Baby boomers account for a significant number of our population. During the post World War II era, sociologists noted a significant rise in “number and rate of births to women aged 15-44” (Morgan, 1998, p. 10) from 1946 until 1964. Baby boomers are now reaching middle age, and will over the next few decades reach old age causing a demographic shift with the potential to influence and change the societal norms and beliefs about the aging and the elderly. The United States population aged 65 and over was 33.2 million in 1994 with forecasts from the Census Bureau that this demographic group will more than double to 80 million elderly in 2050 (Economics and Statistics Administration, 1995).
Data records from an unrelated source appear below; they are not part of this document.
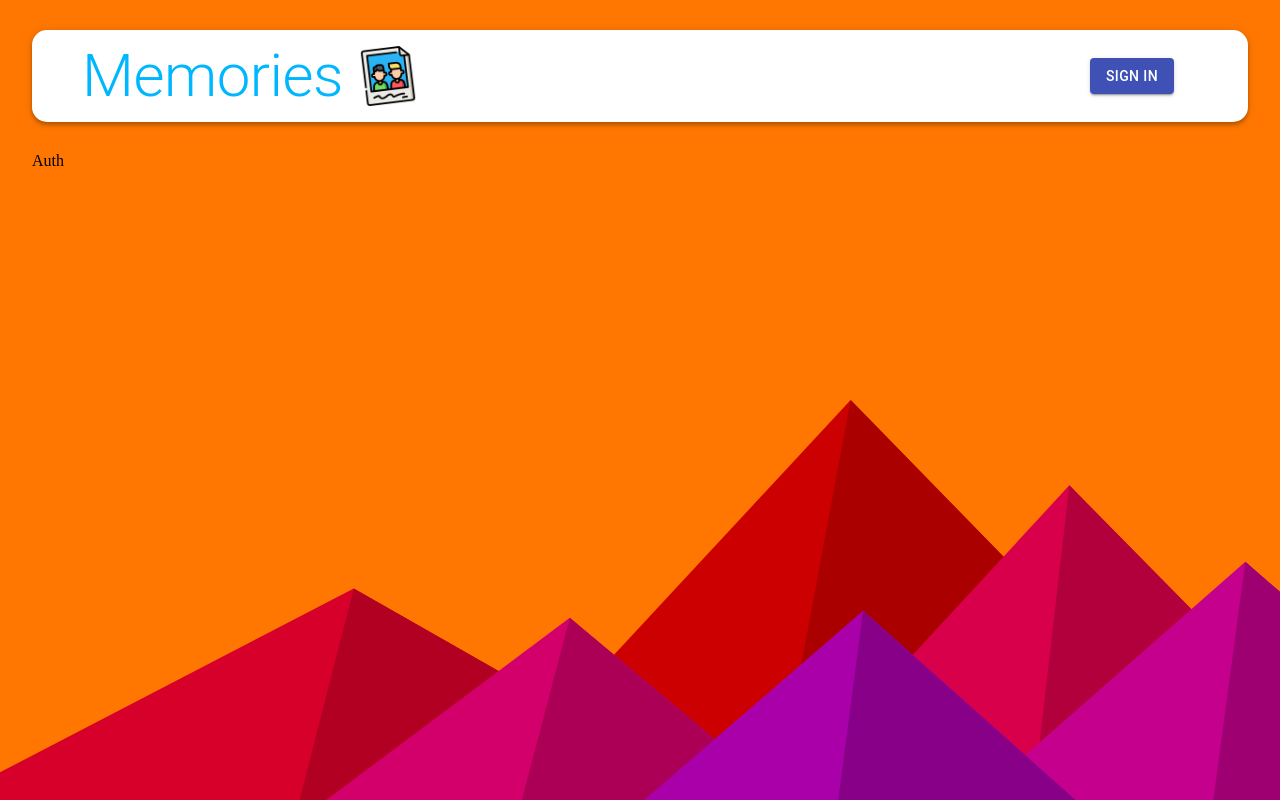
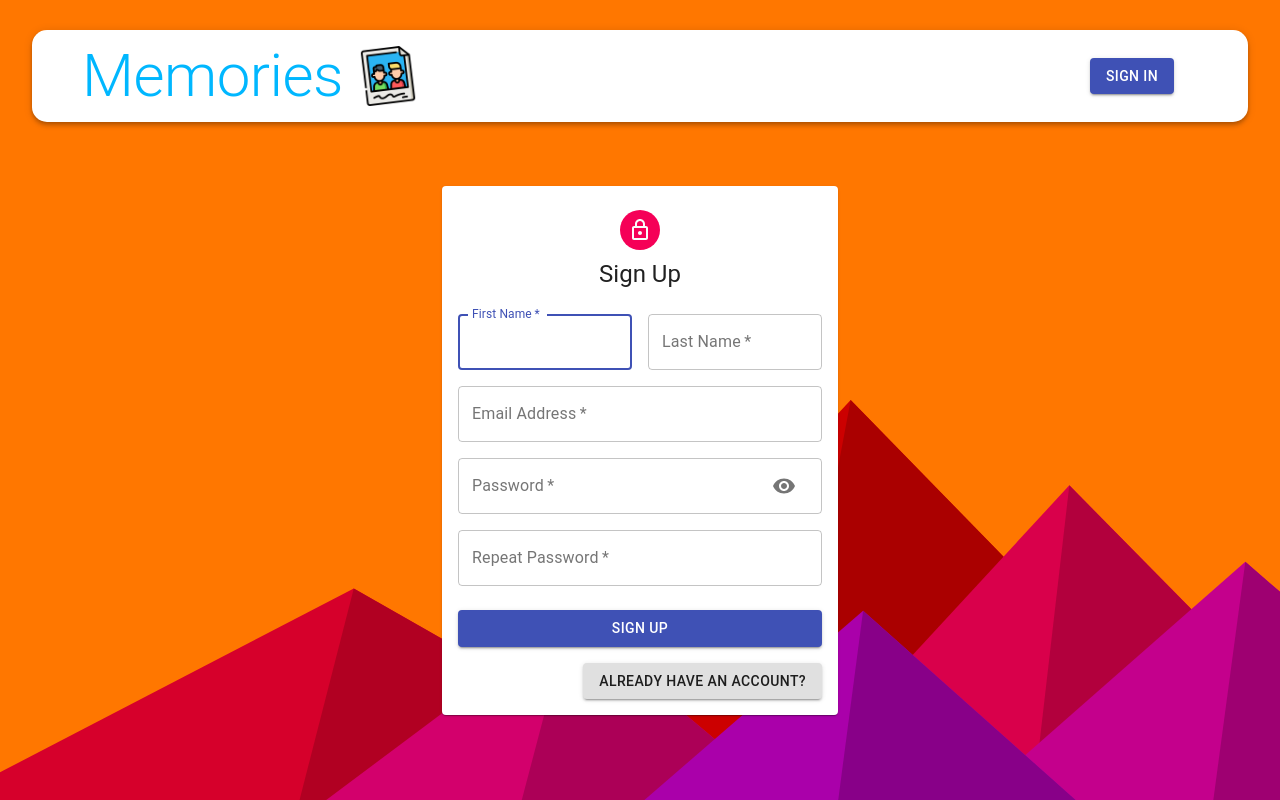
Before and after one commit to zichengshan/Memories, a React (Create React App) app in the folder client/: page /auth in a window 1280 px wide. Built offline with nearby package versions, Linux system fonts and the light colour scheme.

Commit message:
Sign in && Sign up forms

```diff
--- a/client/src/components/Auth/Auth.js
+++ b/client/src/components/Auth/Auth.js
@@ -1,10 +1,67 @@
-import React from "react"
+import React, {useState} from "react"
+
+import {Avatar, Button, Paper, Grid, Typography, Container} from "@material-ui/core"
+import LockOutlinedIcon from '@material-ui/icons/LockOutlined'
+
+import useStyles from "./styles"
+import Input from "./Input"
 
 function Auth() {
+    const classes = useStyles()
+    // const isSignup = true
+    const [isSignup, setIsSignup] = useState(true)
+    const [showPassword, setShowPassword] = useState(false)
+
+    function handleSubmit() {
+
+    }
+
+    function handleChange() {
+
+    }
+
+    function handleShowPassword() {
+        setShowPassword(prevShowPassword => !prevShowPassword)
+    }
+
+    function switchMode() {
+        setIsSignup(prevIsSignup => !prevIsSignup)
+        handleShowPassword(false)
+    }
+
     return (
-        <div>
-            Auth
-        </div>
+        <Container component='main' maxWidth='xs'>
+            <Paper className={classes.paper} elecation={3}>
+                <Avatar className={classes.avatar}>
+                    <LockOutlinedIcon/>
+                </Avatar>
+                <Typography variant='h5'>{isSignup ? 'Sign Up' : 'Sign In'}</Typography>
+                <form className={classes.form} onSubmit={handleSubmit}>
+                    <Grid container spacing={2}>
+                        {
+                            isSignup && (
+                                <>
+                                    <Input name='firstName' label='First Name' handleChange={handleChange} autoFocus half />
+                                    <Input name='lastName' label='Last Name' handleChange={handleChange} half/>
+                                </>
+                            )}
+                        <Input name='email' label="Email Address" handleChange={handleChange} type="email" />
+                        <Input name='password' label="Password" handleChange={handleChange} type={showPassword?'text':'password'} handleShowPassword={handleShowPassword}/>
+                        { isSignup && <Input name='confirmPassword' label="Repeat Password" handleChange={handleChange} type="password" /> }
+                    </Grid>
+                    <Button type="submit" fullWidth variant="contained" color='primary' className={classes.submit} >
+                        {isSignup ? 'Sign up' : 'Sign In'}
+                    </Button>
+                    <Grid container justify='flex-end'>
+                        <Grid item>
+                            <Button onClick={switchMode} variant='contained' >
+                                {isSignup ? 'Already have an account?' : `Sign up here!`}
+                            </Button>
+                        </Grid>
+                    </Grid>
+                </form>
+            </Paper>
+        </Container>
     )
 }
 
--- /dev/null
+++ b/client/src/components/Auth/Input.js
@@ -0,0 +1,33 @@
+import React from "react"
+import {TextField, Grid, InputAdornment, IconButton} from '@material-ui/core'
+
+import Visibility from '@material-ui/icons/Visibility'
+import VisibilityOff from '@material-ui/icons/VisibilityOff'
+
+function Input({name, handleChange, label, half, autoFocus, type, handleShowPassword}) {
+    return (
+        <Grid item xs={12} sm={half ? 6 : 12}>
+            <TextField
+                variant="outlined"
+                required
+                fullWidth
+                name={name}
+                onChange={handleChange}
+                label={label}
+                autoFocus={autoFocus}
+                type={type}
+                InputProps={name === 'password' ? {
+                    endAdornment: (
+                        <InputAdornment position="end">
+                            <IconButton onClick={handleShowPassword}>
+                                {type === 'password' ? <Visibility/> : <VisibilityOff/>}
+                            </IconButton>
+                        </InputAdornment>
+                    ),
+                } : null}
+            />
+        </Grid>
+    )
+}
+
+export default Input
--- a/client/src/components/Auth/styles.js
+++ b/client/src/components/Auth/styles.js
@@ -0,0 +1,30 @@
+import { makeStyles } from '@material-ui/core/styles';
+
+export default makeStyles((theme) => ({
+    paper: {
+        marginTop: theme.spacing(8),
+        display: 'flex',
+        flexDirection: 'column',
+        alignItems: 'center',
+        padding: theme.spacing(2),
+    },
+    root: {
+        '& .MuiTextField-root': {
+            margin: theme.spacing(1),
+        },
+    },
+    avatar: {
+        margin: theme.spacing(1),
+        backgroundColor: theme.palette.secondary.main,
+    },
+    form: {
+        width: '100%', // Fix IE 11 issue.
+        marginTop: theme.spacing(3),
+    },
+    submit: {
+        margin: theme.spacing(3, 0, 2),
+    },
+    googleButton: {
+        marginBottom: theme.spacing(2),
+    },
+}));
```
Medical advances, a decline in birth rates, increased wealth and improved public awareness of wellness and prevention have also affected the increased number of elderly, according to Peter G. Peterson (1999) in the book Gray Dawn: How the Coming Age Wave will Transform America– and the World. These factors have contributed to an aging society by increasing the average life expectancy in the United States “by twenty-eight years since the year 1900” (Butler, Lewis, and Sunderland, 1998, p. 3).
The impact of the baby boom demographic group has the potential to revolutionize not only our culture, but the structure of the services provided by healthcare professionals. As the baby-boomers reach their mid 50s and 60s, meeting their needs may tax already overburdened healthcare systems, counselors, gerontologists, and service providers. Healthcare professionals and the institutions educating those professionals will need to reevaluate current services and programs to meet the demands of an elderly society.
Educational programs of service providers, including counseling, should train the doctors, counselors, social workers of tomorrow to deal with the special needs of elderly clients. In the article Competencies, Credentialing, and Standards for Gerontological Counselors: Implications for Counselor Education, Myers (1992) suggested that with such a shift in demographics, it is conceivable that “all counselors, regardless of work setting, will encounter older persons or families of older persons among their clientele” (par. 2). Proper training by educational institutions will greatly effect and determine the quality of care the elderly will receive.
Statement of the Problem
The purpose of this study is to examine the effects of an aging society on counselors and service...